Malaysian palm oil futures rose to their highest in one-and-a-half weeks on Wednesday, marking a second consecutive session of gains, helped by tight supplies and improving exports.
Benchmark palm oil futures for March delivery on the Bursa-Malaysia-Derivatives-Exchange were up 0.1 per cent at 3,130 ringgit (699 dollars) a tonne at the close of trade, after touching a high of 3,153 ringgit earlier in the day, its strongest since December 19.
Traded volumes stood at 37,024 lots of 25 tonnes each at the end of the trading day, below the 2015 daily average of 44,600 lots.
“The market was caught by surprise as exports improved,” said a Kuala Lumpur-based trader, referring to cargo surveyor data, which showed that exports fell less than expected.
“Production is bad and physical prices are still high. I think (prices) will test highs again.”
Malaysian palm oil shipments showed that falls in exports were slowing.
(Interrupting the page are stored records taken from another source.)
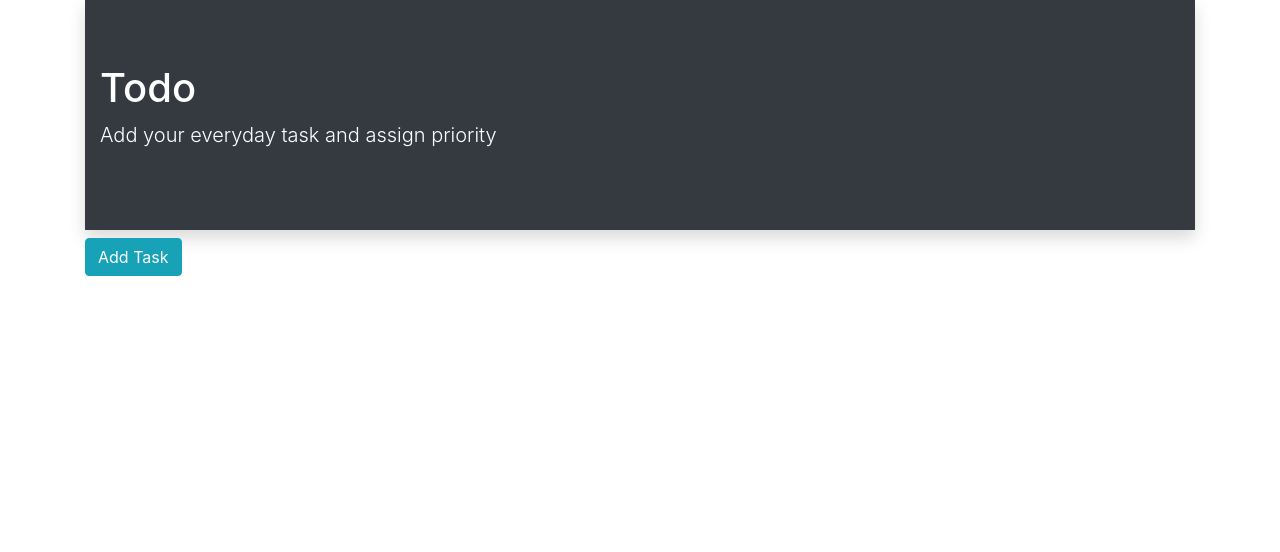
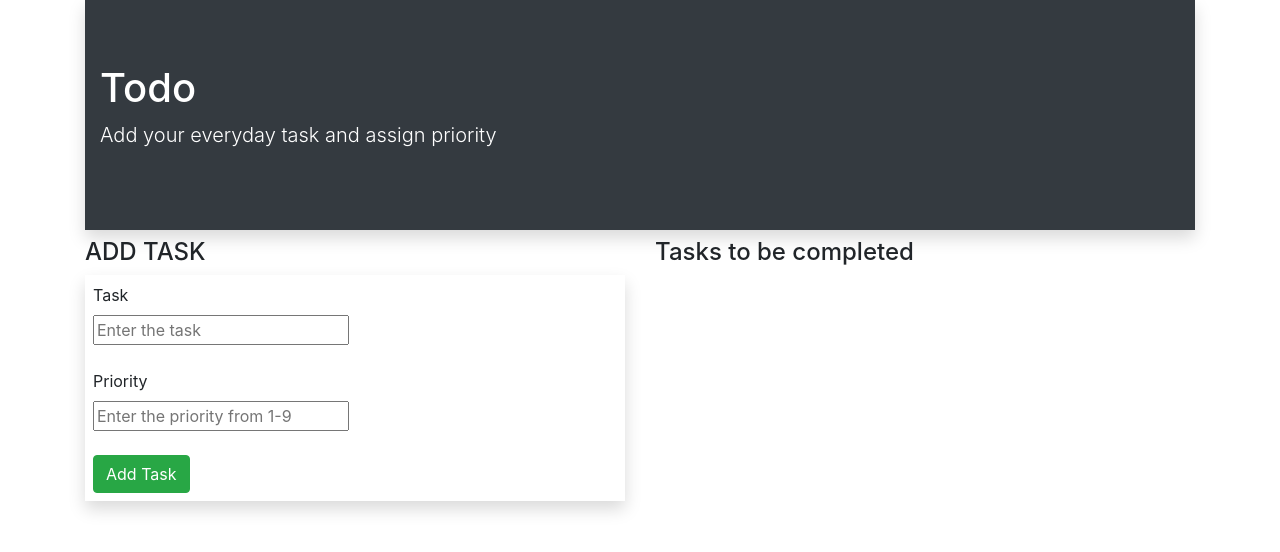
Before and after one commit to nehajain0311/todo, a Django app: template todosite/templates/todoapp/index.html in a window 1280 px wide. Shown: the top 552 px of the page. Run offline with Django 3.2, Linux system fonts and the light colour scheme; the template is opened without the code that fills it, so the values that code supplies are empty.

Commit message:
all the functionality of add component is added to index.html, deleted add.html related views, url, and page

```diff
--- a/todosite/templates/todoapp/index.html
+++ b/todosite/templates/todoapp/index.html
@@ -1,6 +1,9 @@
 {% extends 'todoapp/base.html' %}
 {% block body %}
 <div class="container">
+    <div class="row">
+        <!--divides page into 12 columns and can be used to alot components accordingly-->
+        <div class="col-md-12">
             <div class="jumbotron jumbotron-fluid bg-dark text-white mb-2 shadow">
                 <div class="container">
                     <div class="banner">
@@ -12,22 +15,35 @@
                 </div>
             </div>
         </div>
+    </div>
+
+    <div class="row">
+        <div class="col-sm-6">
+            <h4> ADD TASK</h4>
+            <form method="POST" class="shadow p-2">
+                {% csrf_token %}
+
+                    <fieldset class="control-group">
+                        <label class="control-label" for="text">Task</label>
+                        <div class="controls">
+                            <input type="text" class="xlarge" name="text" id="text" placeholder="Enter the task">
+                        </div><br>
+                        <label class="control-label" for="priority">Priority</label>
+                        <div class="controls">
+                            <input type="text" class="xlarge" name="priority" id="priority" placeholder="Enter the priority from 1-9">
+                        </div><br>
+                        <div class="controls">
+                            <input type="submit" class="xlarge btn btn-success" name="add" id="add" value="Add Task">
+                        </div>
+                    </fieldset>
+            </form>
+        </div>
 
 
-
-
-
-
-
-
-
-
-<div class="container" >
+        <div class="col-sm-6">
+            <h4>Tasks to be completed</h4>
+            <!--height and width is controlled using 'css style'-->
             {% for task in tasks %}
-    <div class="row">
-        <!--divides page into 12 columns and can be used to alot components accordingly-->
-        <div class="col-sm-6">
-            <!--height and width is controlled using 'css style'-->
             <div class="card shadow bg-white rounded mb-2" style="width:22rem; height:11rem"><!-- shadow only available from bootstrap 4.1-->
                 <div class="card-body">
                     <h1 class="card-title">{{task.text}}</h1>
@@ -36,9 +52,8 @@
                     <a class="btn btn-danger" href="{% url 'todoapp:delete' task.id %}">Done</a>
                 </div>
             </div>
+            {% endfor %}
         </div>
     </div>
-    {% endfor %}
-    <a class="btn btn-info xlarge" href="{% url 'todoapp:add'%}">Add Task</a>
 </div>
 {% endblock %}
--- a/todosite/todoapp/urls.py
+++ b/todosite/todoapp/urls.py
@@ -6,7 +6,6 @@ app_name="todoapp"
 
 urlpatterns = [
     path("",index,name="index"),
-    path("add/",add,name="add"),
     path("update/<int:id>/",update,name="update"),
     path("delete/<int:task_id>/",delete,name="delete"),
 
```
Also changed, not shown: todosite/templates/todoapp/add.html (deleted, +0 -20 lines), todosite/todoapp/views.py (+4 -3 lines), todosite/db.sqlite3. Lines whose indentation alone changed are shown as unchanged.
Exports fell 5-7 per cent in the December 1-25 period from the previous month, compared with a 14-17 per cent fall during December 1-20.
Demand for the tropical oil usually weakens at the end of the year from major buyers India and China, as palm solidifies due to the cold weather.
Production in Malaysia, the world’s second largest producer, usually drops in the final quarter of the year as the fruit-harvesting process is disrupted by rainfall, contributing to tight supplies.
In related vegetable oils, the March soybean oil contract on the CBOT was down 0.3 per cent, while the May soybean oil contract on the Dalian Commodity Exchange rose by one per cent.
The May contract for Dalian palm oil rose by 1.1 per cent.
Palm prices are impacted by the performance of other rival edible oils, as they compete for a share in the global vegetable oil market.